This last Christmas, my wife and I ordered some Baylor University fan gear from Fanatics. My experience wasn't bad, although I do remember thinking the shipping seemed unusually slow. I chalked it up to the holidays and really didn't think much about it. The sweatshirt, cap, and other things I bought were good quality and, overall, I was pleased with my order.
However, I recently received this email from Fanatics:
You're receiving this email because we shipped your holiday order later than we should have. This is unacceptable.
We know you have many options for your holiday shopping. We also know that the holiday season can be stressful and fast-paced, and that a hassle-free shopping experience is imperative. You deserve dependable service, and our job is to ensure that the gifts you are eagerly anticipating arrive as promised.
In addition to offering our sincerest apologies, I want to personally assure you on behalf of the entire team here at Fanatics that we are committed to addressing any and all issues that we can control. We will get to the root causes of all problems experienced. In the meantime, we remain committed every day to measuring up to your standards.
In hopes that you will return to Fanatics and give us another chance to provide you the hassle-free shopping and speedy delivery you expect and deserve, I'm offering you $15 in merchandise credit plus free 3-day shipping on a future purchase anytime in 2014.
All of us at Fanatics appreciate your business and will do everything we can to ensure you always receive the best possible online shopping experience. We look forward to serving you again.
Alan Trager, CEO
My response? Wow! I hadn't sent an email or called regarding my order. They noticed all by themselves what happened and not only sent me an email acknowledging this, but also gave me credit for more merchandise!

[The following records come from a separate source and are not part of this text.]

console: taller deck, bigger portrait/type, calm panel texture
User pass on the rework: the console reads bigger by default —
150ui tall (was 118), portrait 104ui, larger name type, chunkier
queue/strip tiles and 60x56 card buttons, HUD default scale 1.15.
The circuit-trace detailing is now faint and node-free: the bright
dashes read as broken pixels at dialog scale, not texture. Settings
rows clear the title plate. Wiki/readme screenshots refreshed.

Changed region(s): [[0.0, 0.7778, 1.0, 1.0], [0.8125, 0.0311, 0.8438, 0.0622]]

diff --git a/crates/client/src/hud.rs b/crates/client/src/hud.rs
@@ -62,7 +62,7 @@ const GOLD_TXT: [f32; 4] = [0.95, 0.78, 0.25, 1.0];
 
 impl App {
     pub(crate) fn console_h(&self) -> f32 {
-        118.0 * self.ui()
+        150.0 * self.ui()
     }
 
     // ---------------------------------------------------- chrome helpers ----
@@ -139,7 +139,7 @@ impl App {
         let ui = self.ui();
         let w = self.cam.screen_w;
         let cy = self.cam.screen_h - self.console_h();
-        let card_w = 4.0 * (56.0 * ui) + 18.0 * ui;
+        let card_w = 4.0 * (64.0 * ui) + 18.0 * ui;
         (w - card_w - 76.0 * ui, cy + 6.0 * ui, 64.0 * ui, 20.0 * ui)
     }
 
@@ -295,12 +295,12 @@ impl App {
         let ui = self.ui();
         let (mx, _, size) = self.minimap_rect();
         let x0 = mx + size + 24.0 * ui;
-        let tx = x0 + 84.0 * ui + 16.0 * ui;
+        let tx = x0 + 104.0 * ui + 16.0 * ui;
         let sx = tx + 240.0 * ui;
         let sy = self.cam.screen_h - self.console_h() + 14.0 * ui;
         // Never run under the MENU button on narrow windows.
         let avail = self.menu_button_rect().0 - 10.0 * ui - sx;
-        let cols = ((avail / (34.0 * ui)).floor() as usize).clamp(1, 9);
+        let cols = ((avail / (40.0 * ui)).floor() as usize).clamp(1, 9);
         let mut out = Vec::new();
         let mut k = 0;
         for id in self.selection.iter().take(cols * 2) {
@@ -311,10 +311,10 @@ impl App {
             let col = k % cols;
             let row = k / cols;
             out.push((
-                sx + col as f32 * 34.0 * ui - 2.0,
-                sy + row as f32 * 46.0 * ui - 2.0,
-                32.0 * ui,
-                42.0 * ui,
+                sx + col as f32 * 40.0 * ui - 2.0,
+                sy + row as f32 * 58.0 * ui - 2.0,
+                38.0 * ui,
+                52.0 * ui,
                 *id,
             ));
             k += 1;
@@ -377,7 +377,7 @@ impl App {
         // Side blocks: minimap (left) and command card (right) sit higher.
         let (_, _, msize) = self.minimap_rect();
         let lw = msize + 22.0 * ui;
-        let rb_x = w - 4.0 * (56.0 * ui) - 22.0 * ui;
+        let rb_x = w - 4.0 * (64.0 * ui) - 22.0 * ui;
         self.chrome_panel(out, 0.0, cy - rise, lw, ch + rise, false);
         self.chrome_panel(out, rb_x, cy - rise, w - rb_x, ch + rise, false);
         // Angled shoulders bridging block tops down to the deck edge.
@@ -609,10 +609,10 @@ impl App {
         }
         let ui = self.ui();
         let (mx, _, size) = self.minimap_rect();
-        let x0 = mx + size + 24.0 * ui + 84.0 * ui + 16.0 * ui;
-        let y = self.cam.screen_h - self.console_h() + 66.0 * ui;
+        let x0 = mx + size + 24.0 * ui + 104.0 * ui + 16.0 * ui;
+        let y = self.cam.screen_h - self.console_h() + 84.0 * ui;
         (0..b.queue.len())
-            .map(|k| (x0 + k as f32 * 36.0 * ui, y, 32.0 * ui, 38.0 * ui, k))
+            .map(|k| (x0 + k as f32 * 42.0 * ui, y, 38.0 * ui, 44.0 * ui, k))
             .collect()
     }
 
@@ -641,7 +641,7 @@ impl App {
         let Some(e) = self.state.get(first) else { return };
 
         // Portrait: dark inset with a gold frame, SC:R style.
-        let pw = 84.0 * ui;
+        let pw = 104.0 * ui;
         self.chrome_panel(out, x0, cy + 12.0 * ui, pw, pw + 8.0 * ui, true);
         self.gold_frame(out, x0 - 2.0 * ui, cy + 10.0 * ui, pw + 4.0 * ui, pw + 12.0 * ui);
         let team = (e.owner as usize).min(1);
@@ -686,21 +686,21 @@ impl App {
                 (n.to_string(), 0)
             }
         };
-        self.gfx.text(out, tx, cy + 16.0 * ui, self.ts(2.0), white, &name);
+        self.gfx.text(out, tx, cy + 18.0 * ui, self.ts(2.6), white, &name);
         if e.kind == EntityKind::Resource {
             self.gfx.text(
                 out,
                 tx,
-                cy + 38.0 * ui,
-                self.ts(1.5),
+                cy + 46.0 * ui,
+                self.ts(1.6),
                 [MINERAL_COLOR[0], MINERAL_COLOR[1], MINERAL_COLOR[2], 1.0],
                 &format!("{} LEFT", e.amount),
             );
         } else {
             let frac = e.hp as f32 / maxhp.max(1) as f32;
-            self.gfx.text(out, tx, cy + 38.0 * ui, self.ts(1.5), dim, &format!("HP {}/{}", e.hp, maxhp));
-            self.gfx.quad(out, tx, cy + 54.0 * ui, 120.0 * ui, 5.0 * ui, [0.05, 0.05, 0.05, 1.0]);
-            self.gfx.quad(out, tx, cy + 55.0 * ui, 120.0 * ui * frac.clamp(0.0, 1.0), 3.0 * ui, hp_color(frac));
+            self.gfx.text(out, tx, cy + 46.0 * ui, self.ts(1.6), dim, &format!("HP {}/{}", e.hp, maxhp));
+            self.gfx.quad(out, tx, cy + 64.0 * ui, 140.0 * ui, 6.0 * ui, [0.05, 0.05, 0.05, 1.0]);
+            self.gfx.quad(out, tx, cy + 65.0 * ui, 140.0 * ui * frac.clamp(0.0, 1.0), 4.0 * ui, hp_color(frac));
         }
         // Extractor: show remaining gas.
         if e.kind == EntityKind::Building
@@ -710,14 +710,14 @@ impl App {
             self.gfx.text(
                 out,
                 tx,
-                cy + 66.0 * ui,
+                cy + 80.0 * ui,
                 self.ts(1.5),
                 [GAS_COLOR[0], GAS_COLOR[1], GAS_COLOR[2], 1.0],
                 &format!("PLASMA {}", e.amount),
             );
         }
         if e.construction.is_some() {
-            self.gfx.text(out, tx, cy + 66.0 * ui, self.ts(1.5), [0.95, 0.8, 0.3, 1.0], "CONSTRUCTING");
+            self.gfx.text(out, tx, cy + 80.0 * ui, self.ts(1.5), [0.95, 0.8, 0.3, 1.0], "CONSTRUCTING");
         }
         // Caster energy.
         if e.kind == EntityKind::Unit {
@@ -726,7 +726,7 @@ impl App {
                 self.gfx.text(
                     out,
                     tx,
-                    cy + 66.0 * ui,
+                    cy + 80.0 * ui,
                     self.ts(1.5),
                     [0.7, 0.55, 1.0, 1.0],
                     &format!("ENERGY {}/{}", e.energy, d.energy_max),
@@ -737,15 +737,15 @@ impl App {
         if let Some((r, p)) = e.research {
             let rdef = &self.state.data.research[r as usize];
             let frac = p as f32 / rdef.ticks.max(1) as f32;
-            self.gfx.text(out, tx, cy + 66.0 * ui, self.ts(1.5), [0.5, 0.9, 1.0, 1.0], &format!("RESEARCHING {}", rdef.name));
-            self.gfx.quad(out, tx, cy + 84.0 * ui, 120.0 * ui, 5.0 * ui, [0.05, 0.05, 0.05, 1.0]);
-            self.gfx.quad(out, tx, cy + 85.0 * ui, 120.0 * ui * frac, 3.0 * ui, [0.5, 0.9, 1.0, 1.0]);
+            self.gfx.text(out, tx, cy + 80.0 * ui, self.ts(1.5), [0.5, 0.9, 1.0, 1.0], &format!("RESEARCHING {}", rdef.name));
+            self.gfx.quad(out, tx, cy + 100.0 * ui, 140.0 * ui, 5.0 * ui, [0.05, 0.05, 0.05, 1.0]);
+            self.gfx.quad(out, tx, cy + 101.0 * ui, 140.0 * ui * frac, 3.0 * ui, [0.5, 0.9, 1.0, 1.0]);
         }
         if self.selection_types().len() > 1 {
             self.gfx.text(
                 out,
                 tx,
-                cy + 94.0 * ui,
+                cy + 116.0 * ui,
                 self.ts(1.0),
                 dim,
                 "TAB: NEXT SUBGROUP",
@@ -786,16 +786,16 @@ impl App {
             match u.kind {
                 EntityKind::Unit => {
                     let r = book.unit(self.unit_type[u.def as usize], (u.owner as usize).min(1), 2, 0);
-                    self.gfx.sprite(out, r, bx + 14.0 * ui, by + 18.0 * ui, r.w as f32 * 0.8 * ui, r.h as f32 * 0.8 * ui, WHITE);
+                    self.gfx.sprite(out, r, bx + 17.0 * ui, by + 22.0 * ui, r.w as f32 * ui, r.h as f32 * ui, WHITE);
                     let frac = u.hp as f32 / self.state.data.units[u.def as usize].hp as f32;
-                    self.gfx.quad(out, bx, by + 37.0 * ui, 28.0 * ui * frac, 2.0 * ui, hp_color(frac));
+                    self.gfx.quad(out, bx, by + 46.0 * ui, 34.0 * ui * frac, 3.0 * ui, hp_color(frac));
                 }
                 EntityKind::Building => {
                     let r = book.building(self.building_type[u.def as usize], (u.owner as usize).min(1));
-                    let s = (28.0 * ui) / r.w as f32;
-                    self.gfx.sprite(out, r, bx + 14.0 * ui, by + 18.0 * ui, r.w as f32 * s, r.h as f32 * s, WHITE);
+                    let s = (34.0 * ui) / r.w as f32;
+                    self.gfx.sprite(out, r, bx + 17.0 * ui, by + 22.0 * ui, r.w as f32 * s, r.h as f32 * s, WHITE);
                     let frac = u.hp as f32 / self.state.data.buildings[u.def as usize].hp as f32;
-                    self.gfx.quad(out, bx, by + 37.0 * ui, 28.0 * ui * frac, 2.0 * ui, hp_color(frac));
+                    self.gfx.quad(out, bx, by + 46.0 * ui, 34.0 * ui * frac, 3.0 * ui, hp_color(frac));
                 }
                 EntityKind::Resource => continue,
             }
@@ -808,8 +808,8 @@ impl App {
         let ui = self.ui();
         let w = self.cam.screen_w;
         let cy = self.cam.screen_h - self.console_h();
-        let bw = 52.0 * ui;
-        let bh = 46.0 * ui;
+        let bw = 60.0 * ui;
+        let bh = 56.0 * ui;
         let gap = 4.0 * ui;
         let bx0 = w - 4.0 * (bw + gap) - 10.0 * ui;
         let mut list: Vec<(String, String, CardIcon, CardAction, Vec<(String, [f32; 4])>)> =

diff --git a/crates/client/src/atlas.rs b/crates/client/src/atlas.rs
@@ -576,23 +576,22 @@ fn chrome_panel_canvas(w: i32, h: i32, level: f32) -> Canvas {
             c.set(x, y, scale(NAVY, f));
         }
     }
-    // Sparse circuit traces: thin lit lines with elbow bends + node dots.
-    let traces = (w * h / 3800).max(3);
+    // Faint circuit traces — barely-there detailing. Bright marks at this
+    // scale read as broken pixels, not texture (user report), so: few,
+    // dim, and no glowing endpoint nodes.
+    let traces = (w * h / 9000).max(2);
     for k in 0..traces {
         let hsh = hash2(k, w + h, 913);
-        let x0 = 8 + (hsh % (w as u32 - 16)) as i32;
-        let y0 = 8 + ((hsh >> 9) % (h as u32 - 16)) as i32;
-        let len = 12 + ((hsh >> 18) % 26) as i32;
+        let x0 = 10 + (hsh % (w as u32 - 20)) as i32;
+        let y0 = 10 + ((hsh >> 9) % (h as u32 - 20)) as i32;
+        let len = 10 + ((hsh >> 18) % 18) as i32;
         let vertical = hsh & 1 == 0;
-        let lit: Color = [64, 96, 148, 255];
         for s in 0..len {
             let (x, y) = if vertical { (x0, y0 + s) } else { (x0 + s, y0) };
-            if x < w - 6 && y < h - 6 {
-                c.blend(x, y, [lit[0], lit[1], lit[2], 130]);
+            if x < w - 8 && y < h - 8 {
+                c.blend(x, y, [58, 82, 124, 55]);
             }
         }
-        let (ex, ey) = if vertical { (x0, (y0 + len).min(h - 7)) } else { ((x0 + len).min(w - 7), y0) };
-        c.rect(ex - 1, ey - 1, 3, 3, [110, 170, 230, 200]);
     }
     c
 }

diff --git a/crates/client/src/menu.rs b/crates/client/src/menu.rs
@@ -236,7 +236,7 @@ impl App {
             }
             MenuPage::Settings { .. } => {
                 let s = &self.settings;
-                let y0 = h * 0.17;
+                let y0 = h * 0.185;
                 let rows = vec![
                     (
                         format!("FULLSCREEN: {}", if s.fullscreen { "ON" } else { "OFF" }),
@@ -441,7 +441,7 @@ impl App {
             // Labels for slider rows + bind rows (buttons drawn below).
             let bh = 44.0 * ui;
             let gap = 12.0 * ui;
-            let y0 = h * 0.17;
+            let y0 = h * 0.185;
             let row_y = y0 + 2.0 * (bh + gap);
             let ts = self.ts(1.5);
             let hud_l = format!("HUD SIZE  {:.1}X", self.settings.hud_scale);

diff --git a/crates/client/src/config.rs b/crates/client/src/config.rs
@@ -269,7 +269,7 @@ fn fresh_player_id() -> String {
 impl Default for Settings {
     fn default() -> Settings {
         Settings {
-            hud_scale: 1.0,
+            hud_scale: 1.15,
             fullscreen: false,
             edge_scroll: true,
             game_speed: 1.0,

Smart. Very, very smart.
Why would they do this? After all, I didn't complain and, likely, would have ordered from them again. They have some of the best prices on the internet for college apparel. Here are three reasons why they sent this email.
The best marketing is customer referrals.
You can spend a lot of money on advertising, but all the money in the world won't replace a bad experience. The only thing that can overcome that is building a good relationship with your clients. That's what they did here. They built a relationship with me in one email.
Customer service is driven from the top down.
The CEO of Fanatics obviously knows how to treat customers. In my experience, this kind of customer service is rare, and it takes moves like this to set yourself apart from the crowd.
Authenticity builds customer rapport.
This company was willing to admit a mistake and do what they could to rectify the situation. Was I an angry customer? No. Would I have purchased from them again? More than likely. What was the outcome of this email?
I'm a fan now. A huge fan. And what do fans do? They talk to others about their experience. Just like I am. Now, you might become a fan too. All because of one email, a willingness to admit a mistake, and going the extra mile to take care of it.
Customer service isn't about telling people how awesome you are, it’s about creating stories that do the talking for you. [Quote from the Buffer blog.]
How many times do we lose customers (or influence) because we are too proud to admit that we're wrong?
How many times do we miss opportunities to turn customers (or followers) into raving fans because they haven't complained or seem to be doing "just fine"?
What can we learn from a company like this that is willing to go above and beyond to reach out to their customers and turn them into raving fans?
What will you do to increase your fan base? Spend more money on advertising? Or use some of those advertising dollars to turn ordinary clients into lifelong enthusiasts?
How creative can you get? Let me know your plans to turn customers into raving fans in the comments below.
Image credit: lisafx / 123RF Stock Photo